  1. On a conference call with the state regarding the new  Child Care and Development Block Grant Act, a provider became very passionate about the difficulty of meeting all of the new standards.  She also wanted to know why providers hadn’t had a voice in the changes.  Here is the problem, providers DID have a voice, two years ago when they were looking at developing the law.  There were webinars, conference calls, and even meetings we were invited to in Pierre.  Since the law was passed we’ve been discussing the new requirements and the plan for implementation for over a year.  THIS is why it is important to be aware of what is going on in Early Childhood Education on a state and national level.  We can’t just focus on our classrooms and centers and react to whatever is handed to us and claim we weren’t made aware.  That is not a question of being unaware, that is ignoring information that has been presented to you.  As a side note, I find the changes positive and necessary, and more information about them can be found here.
  2. I discussed the topic of last week’s blog regarding achieving higher education for our workforce with another director.  She told me that this deficit was pointed out to the State of South Dakota about sixteen years ago, and it was abandoned.  I’m paraphrasing here, but the state cited, “What additional benefits would early childhood educators receive with higher education? Will you be willing to pay them more?”  A valid point, but one which needs to be addressed, not swept under the rug for sixteen years while the state and local governments and the community at large tisk tisk at our underqualified workforce.

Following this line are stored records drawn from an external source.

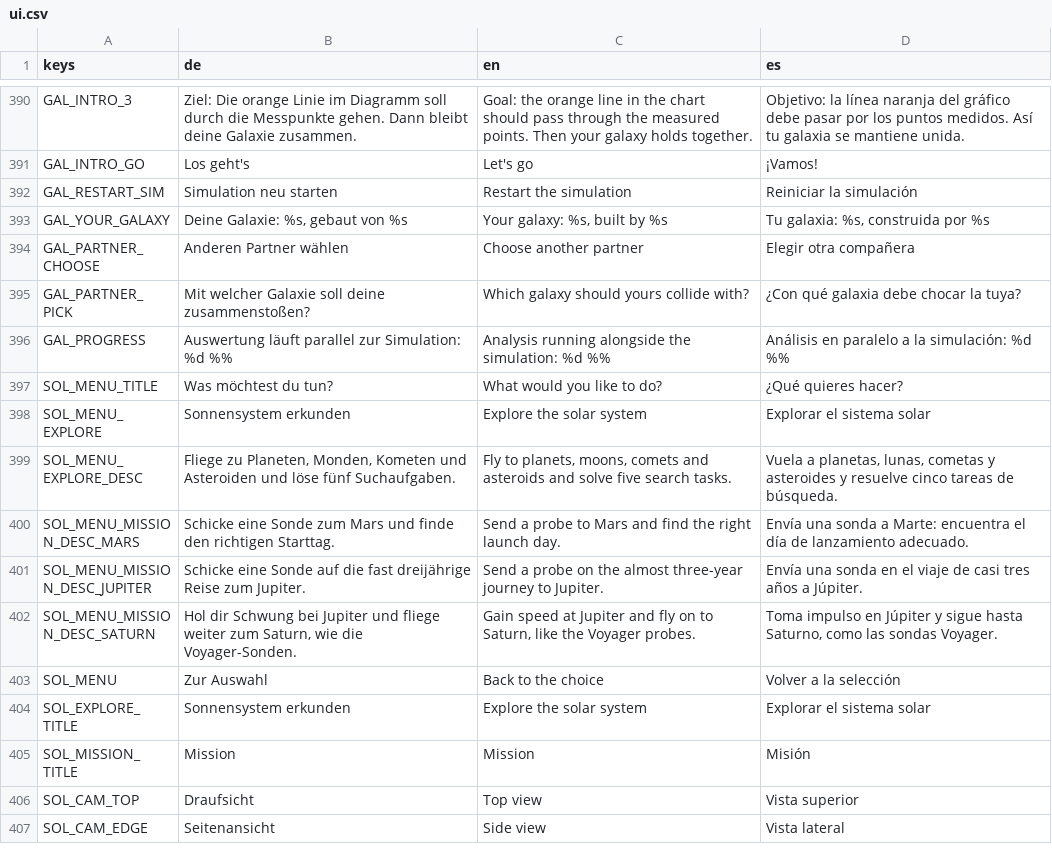
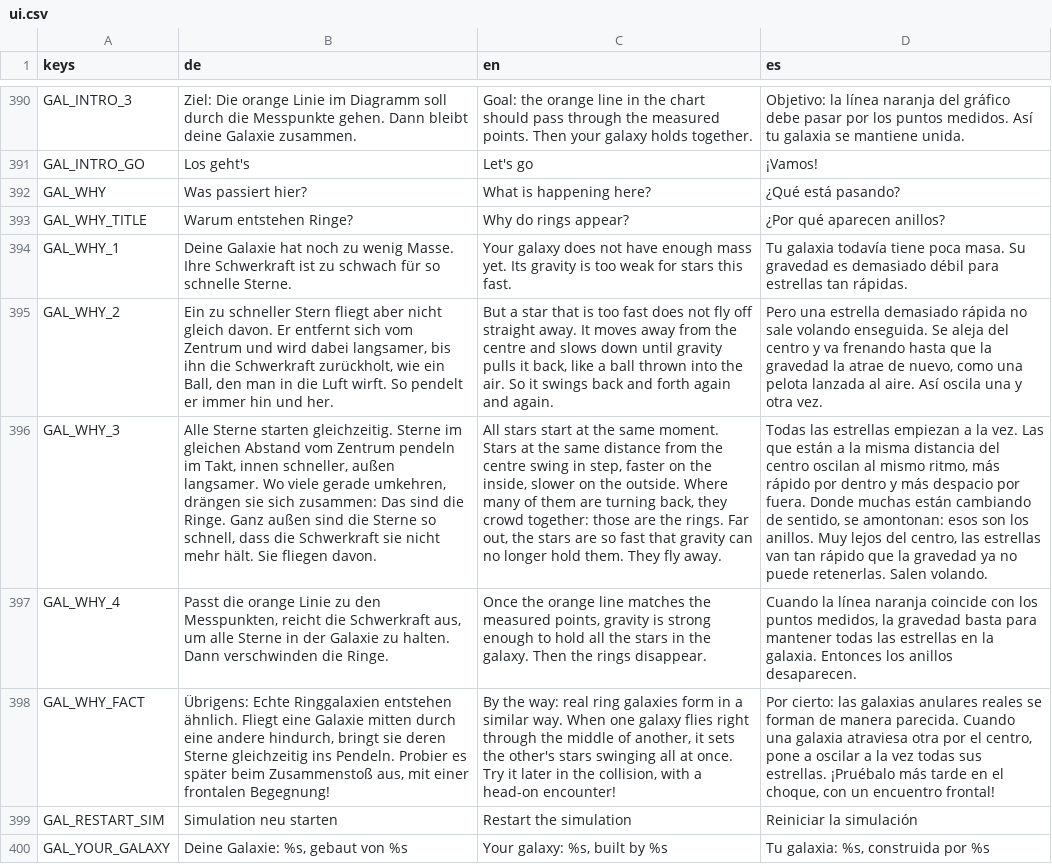
Before and after one commit to OST-Observatory/ost_astro_arcade, a CSV file: godot/locale/ui.csv, drawn as a sheet; only a part is shown, gaps mark what is left out; the shorter side is filled out with more unchanged rows; the diff names each change by its address in the sheet, - before the commit and + after, or states it on an @@ line.

Commit message:
Reduces rings in galaxy simulations

```diff
--- a/godot/locale/ui.csv
+++ b/godot/locale/ui.csv
+row 392: GAL_WHY | Was passiert hier? | What is happening here? | ¿Qué está pasando?
+row 393: GAL_WHY_TITLE | Warum entstehen Ringe? | Why do rings appear? | ¿Por qué aparecen anillos?
+row 394: GAL_WHY_1 | Deine Galaxie hat noch zu wenig Masse. Ihre Schwerkraft ist zu schwach für so schnelle Sterne. | Your galaxy does not have enough mass yet. Its gravity is too weak for stars this fast. | Tu galaxia todavía tiene poca masa. Su gravedad es demasiado débil para estrellas tan rápidas.
+row 395: GAL_WHY_2 | Ein zu schneller Stern fliegt aber nicht gleich davon. Er entfernt sich vom Zentrum und wird dabei langsamer, bis ihn die Schwerkraft zurückholt, wie ein Ball, den man in die Luft wirft. So pendelt er immer hin und her. | But a star that is too fast does not fly off straight away. It moves away from the centre and slows down until gravity pulls it back, like a ball thrown into the air. So it swings back and forth again and again. | Pero una estrella demasiado rápida no sale volando enseguida. Se aleja del centro y va frenando hasta que la gravedad la atrae de nuevo, como una pelota lanzada al aire. Así oscila una y otra vez.
+row 396: GAL_WHY_3 | Alle Sterne starten gleichzeitig. Sterne im gleichen Abstand vom Zentrum pendeln im Takt, innen schneller, außen langsamer. Wo viele gerade umkehren, drängen sie sich zusammen: Das sind die Ringe. Ganz außen sind die Sterne so schnell, dass die Schwerkraft sie nicht mehr hält. Sie fliegen davon. | All stars start at the same moment. Stars at the same distance from the centre swing in step, faster on the inside, slower on the outside. Where many of them are turning back, they crowd together: those are the rings. Far out, the stars are so fast that gravity can no longer hold them. They fly away. | Todas las estrellas empiezan a la vez. Las que están a la misma distancia del centro oscilan al mismo ritmo, más rápido por dentro y más despacio por fuera. Donde muchas están cambiando de sentido, se amontonan: esos son los anillos. Muy lejos del centro, las estrellas van tan rápido que la gravedad ya no puede retenerlas. Salen volando.
+row 397: GAL_WHY_4 | Passt die orange Linie zu den Messpunkten, reicht die Schwerkraft aus, um alle Sterne in der Galaxie zu halten. Dann verschwinden die Ringe. | Once the orange line matches the measured points, gravity is strong enough to hold all the stars in the galaxy. Then the rings disappear. | Cuando la línea naranja coincide con los puntos medidos, la gravedad basta para mantener todas las estrellas en la galaxia. Entonces los anillos desaparecen.
+row 398: GAL_WHY_FACT | Übrigens: Echte Ringgalaxien entstehen ähnlich. Fliegt eine Galaxie mitten durch eine andere hindurch, bringt sie deren Sterne gleichzeitig ins Pendeln. Probier es später beim Zusammenstoß aus, mit einer frontalen Begegnung! | By the way: real ring galaxies form in a similar way. When one galaxy flies right through the middle of another, it sets the other's stars swinging all at once. Try it later in the collision, with a head-on encounter! | Por cierto: las galaxias anulares reales se forman de manera parecida. Cuando una galaxia atraviesa otra por el centro, pone a oscilar a la vez todas sus estrellas. ¡Pruébalo más tarde en el choque, con un encuentro frontal!
```
Also changed, not shown: 9 other files.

Our state was pioneered by a hardy, dedicated, and more then a little optimistic spirit.  We have to harness the kind of determination our state was founded on and strive for something better.  We have to work together to strengthen our workforce, and advocate for our rights and those of our students.  Attainable higher education opportunities need to be created, wages need to increase, a mentorship program needs to be re-implemented, we need to connect with our more rural facilities to provide resources and support, and we need to work with our communities and local and state governments.  All of this is coming, let me know if you want to get onboard.

What if South Dakota wasn’t one of the worst states for Early Childhood Education, what if it was one of the best?

Thank you for reading Early Education Plantation.  I sincerely appreciate the emails, comments, and likes and shares these articles receive on social media.  Please continue sharing: Comment, connect, cultivate change!